Today (Jan. 19, 2017) marks the 10th anniversary of the murder of Armenian-Turkish journalist Hrant Dink. Dink was shot dead by a young Turkish ultranationalist outside the office of the Agos newspaper, where he was editor-in-chief.
Ten years have passed and the investigation into the killing drags slowly on, but Dink’s shining legacy remains undimmed despite seismic shocks in Turkey in the years since.
Born in the Anatolian city of Malatya – which once had a large Armenian population but now almost none – Dink moved to Istanbul and in 1996 sprung to prominence by founding Agos.

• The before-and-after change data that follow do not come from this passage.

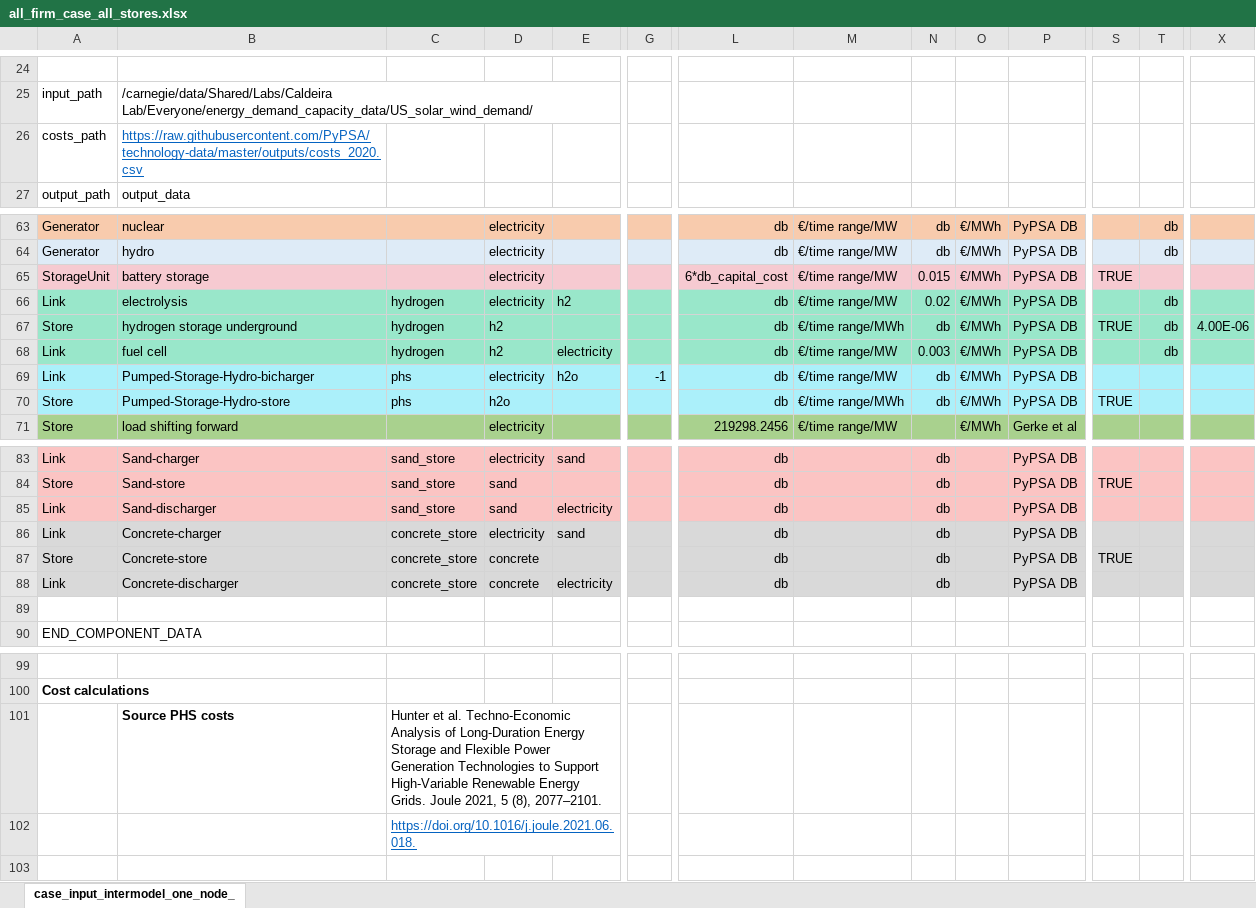
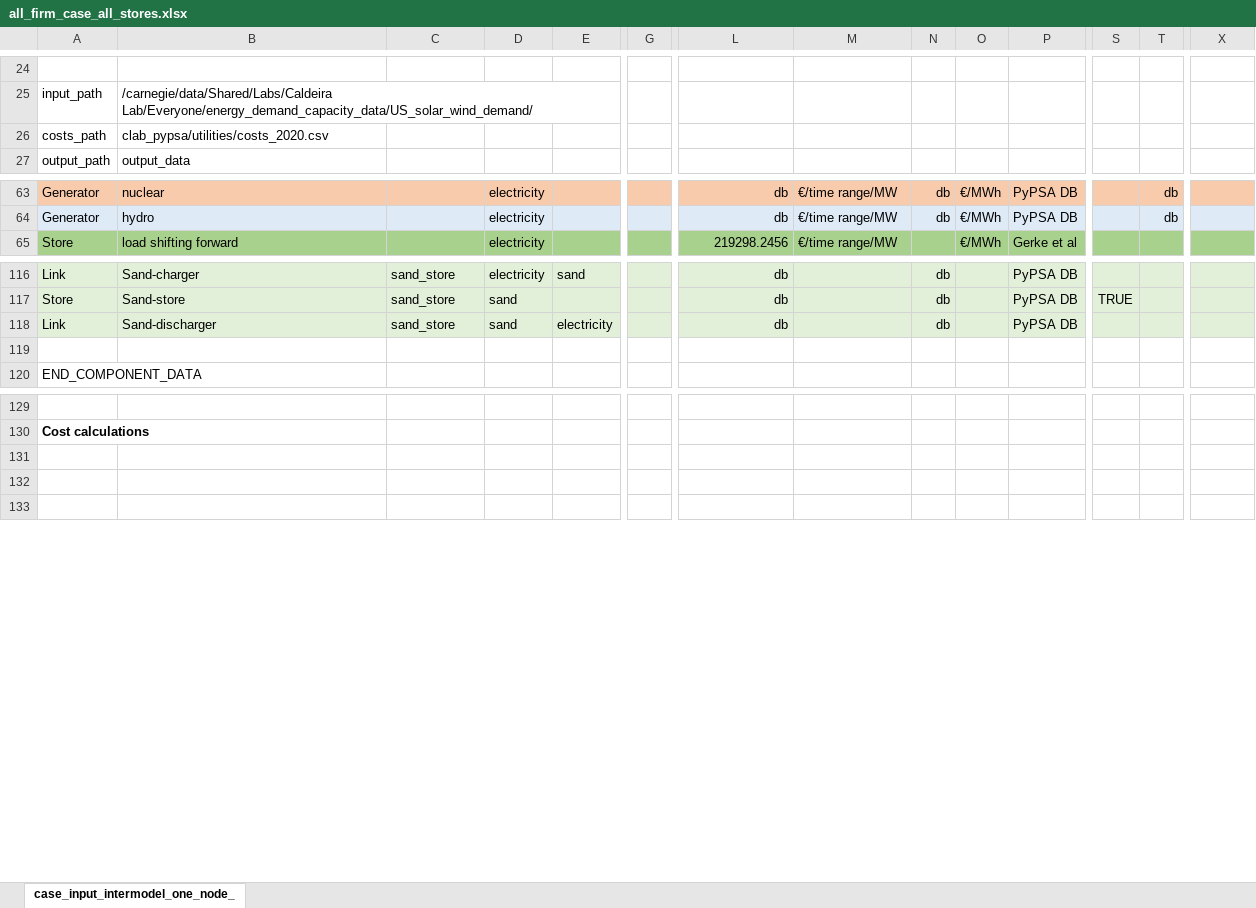
Before and after one commit to carnegie/clab_all_firm, an Excel workbook: all_firm_case_all_stores.xlsx, sheet case_input_intermodel_one_node_, drawn as a sheet; only a part is shown, gaps mark what is left out; values as stored, in another font and other column widths than the file's, no borders; removed rows and columns are numbered as before the commit, all else as after; rows hold the shown columns only; the diff covers the shown part only; the diff names each change by its address in the sheet, - before the commit and + after, or states it on an @@ line.

```diff
--- a/all_firm_case_all_stores.xlsx (sheet case_input_intermodel_one_node_)
+++ b/all_firm_case_all_stores.xlsx (sheet case_input_intermodel_one_node_)
-B26: https://raw.githubusercontent.com/PyPSA/technology-data/master/outputs/costs_2020.csv
+B26: clab_pypsa/utilities/costs_2020.csv
@@ B26 underline: on → off, text colour: #0563C1 → black @@
@@ row 65 moved to row 71: StorageUnit @@
-row 66: Link | electrolysis | hydrogen | electricity | h2 |  | db | €/time range/MW | 0.02 | €/MWh | PyPSA DB |  | db
-row 67: Store | hydrogen storage underground | hydrogen | h2 |  |  | db | €/time range/MWh | db | €/MWh | PyPSA DB | TRUE | db | 4.00E-06
-row 68: Link | fuel cell | hydrogen | h2 | electricity |  | db | €/time range/MW | 0.003 | €/MWh | PyPSA DB |  | db
-row 69: Link | Pumped-Storage-Hydro-bicharger | phs | electricity | h2o | -1 | db | €/time range/MW | db | €/MWh | PyPSA DB
-row 70: Store | Pumped-Storage-Hydro-store | phs | h2o |  |  | db | €/time range/MWh | db | €/MWh | PyPSA DB | TRUE
-A116:X118 fill: #FBC4C3
+A116:X118 fill: #E2F0D9
-row 86: Link | Concrete-charger | concrete_store | electricity | sand |  | db |  | db |  | PyPSA DB
@@ row 87 moved to row 102: Store @@
@@ row 88 moved to row 103: Link @@
-row 131:  | Source PHS costs | Hunter et al. Techno-Economic Analysis of Long-Duration Energy Storage and Flexible Power Generation Technologies to Support High-Variable Renewable Energy Grids. Joule 2021, 5 (8), 2077–2101.
+row 131: (empty)
-C132: https://doi.org/10.1016/j.joule.2021.06.018.
+C132: (empty)
```
Also changed, not shown: 36 added rows, 6 edited cells and cell formats elsewhere in this sheet, formulas that keep their value, 4 other files.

Agos was not the first or only Armenian newspaper in Turkey but it was the first to be published in Turkish as well as Armenian, allowing a debate of issues that had long remained taboo.
Dink’s death became a symbol of the peril of such moves. The photograph of his corpse covered by a sheet, with just the soles of his shoes complete with a hole showing, underlined the tragedy. And although his assassin, just 17 at the time, was rapidly arrested and sentenced, the trial into the killing still grinds on with Dink’s supporters losing confidence on its ability to shed light on the plot.
Dink’s assassin, Ogun Samast, is still behind bars but the trial into dozens of police accused of covering up the plot rumbles on.